African traditional literature is fraught with songs, dances, riddles, jokes, proverbs as well as chants, incantations, invocation, rituals and musical performances. Some of these features are found in earlier poet, Christopher Okigbo’s Labyrinths and comparatively recent poet, Christian Otobotekere’s A Sailor’s Son: in the wake of dance and games. Oral poetry in Izọn tradition is diverse but one that is often neglected in scholarly discourse is the elegiac poetry of the ‘Obobo bi’ or necromancy which involves songs, dances, rituals, recitations, incantations and performances. The study will focus on the orality, performative style and creativity in the spoken word as a sub-genre of African poetry. This paper therefore seeks to investigate the poetry of Obobo bi with the aim of projecting into scholarly attention and reveal the alienation, liminality and the hidden literary aesthetics of the obobo bi tradition. The study hinges on the post-colonialism theory. Data for the study were collected from live performances in the Kolokuma communities of Bayelsa State as well as from the researchers’ introspection. This study is relevant for scholarship and society because the tradition which is fast fading due to influence of Christianity is now being projected to the consciousness of the world as a form of oral literature.

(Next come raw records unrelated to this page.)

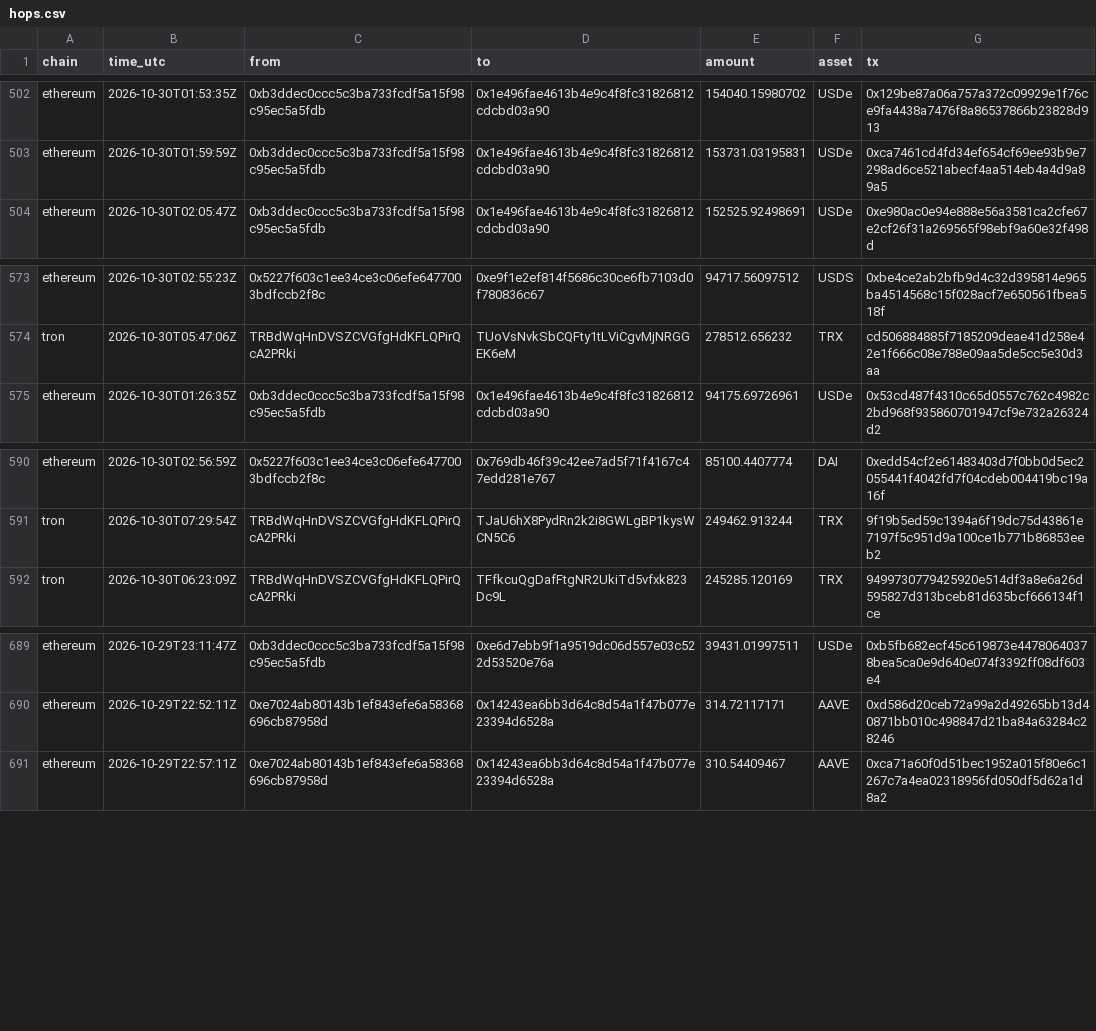
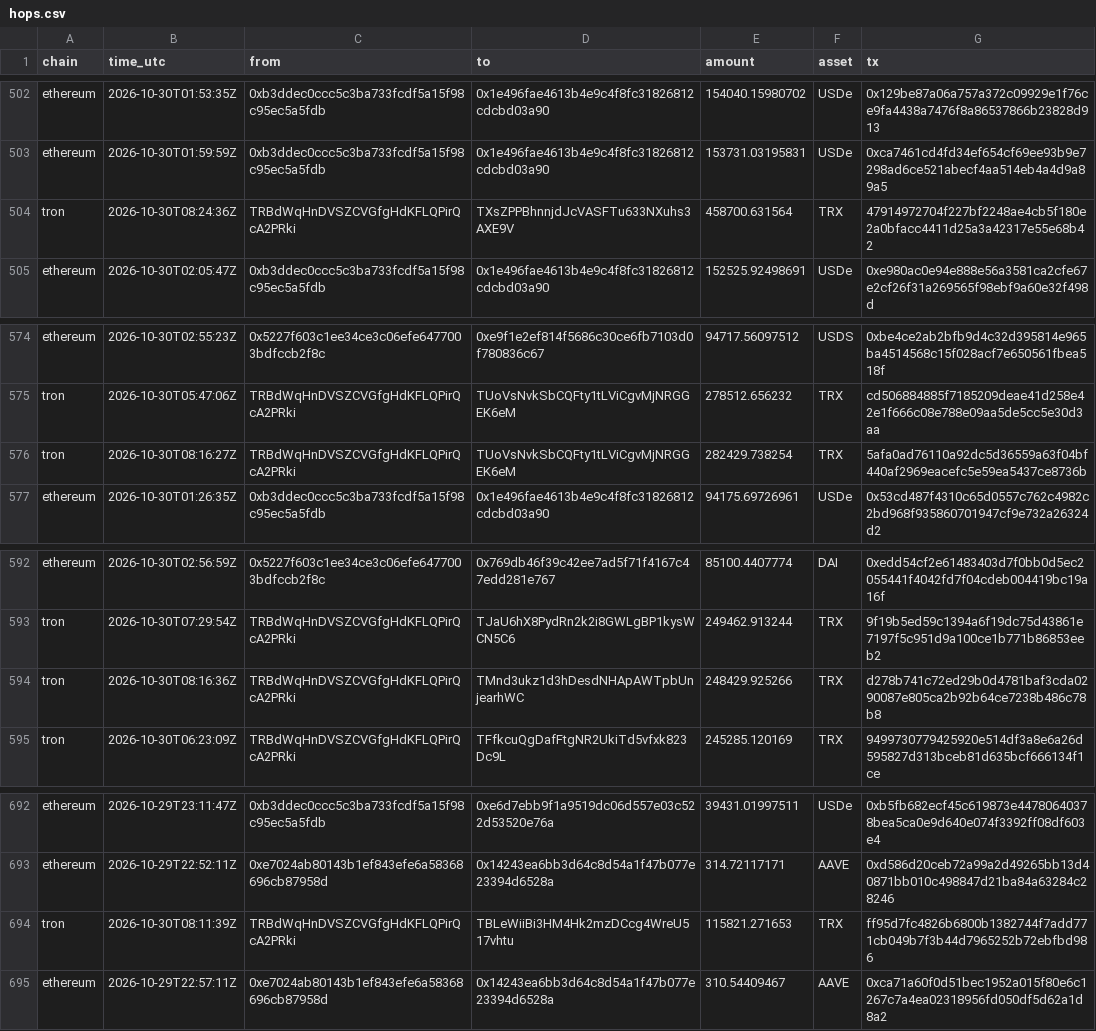
Before and after one commit to Philgr8/binance-drain-map, a CSV file: hops.csv, drawn as a sheet; only a part is shown, gaps mark what is left out; the diff names each change by its address in the sheet, - before the commit and + after, or states it on an @@ line.

```diff
--- a/hops.csv
+++ b/hops.csv
+row 504: tron | 2026-10-30T08:24:36Z | TRBdWqHnDVSZCVGfgHdKFLQPirQcA2PRki | TXsZPPBhnnjdJcVASFTu633NXuhs3AXE9V | 458700.631564 | TRX | 47914972704f227bf2248ae4cb5f180e2a0bfacc4411d25a3a42317e55e68b42
+row 576: tron | 2026-10-30T08:16:27Z | TRBdWqHnDVSZCVGfgHdKFLQPirQcA2PRki | TUoVsNvkSbCQFty1tLViCgvMjNRGGEK6eM | 282429.738254 | TRX | 5afa0ad76110a92dc5d36559a63f04bf440af2969eacefc5e59ea5437ce8736b
+row 594: tron | 2026-10-30T08:16:36Z | TRBdWqHnDVSZCVGfgHdKFLQPirQcA2PRki | TMnd3ukz1d3hDesdNHApAWTpbUnjearhWC | 248429.925266 | TRX | d278b741c72ed29b0d4781baf3cda0290087e805ca2b92b64ce7238b486c78b8
+row 694: tron | 2026-10-30T08:11:39Z | TRBdWqHnDVSZCVGfgHdKFLQPirQcA2PRki | TBLeWiiBi3HM4Hk2mzDCcg4WreU517vhtu | 115821.271653 | TRX | ff95d7fc4826b6800b1382744f7add771cb049b7f3b44d7965252b72ebfbd986
```
Also changed, not shown: 2 other files.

Key words: Orality, incantations, necromancy, creativity, liminality, alienation.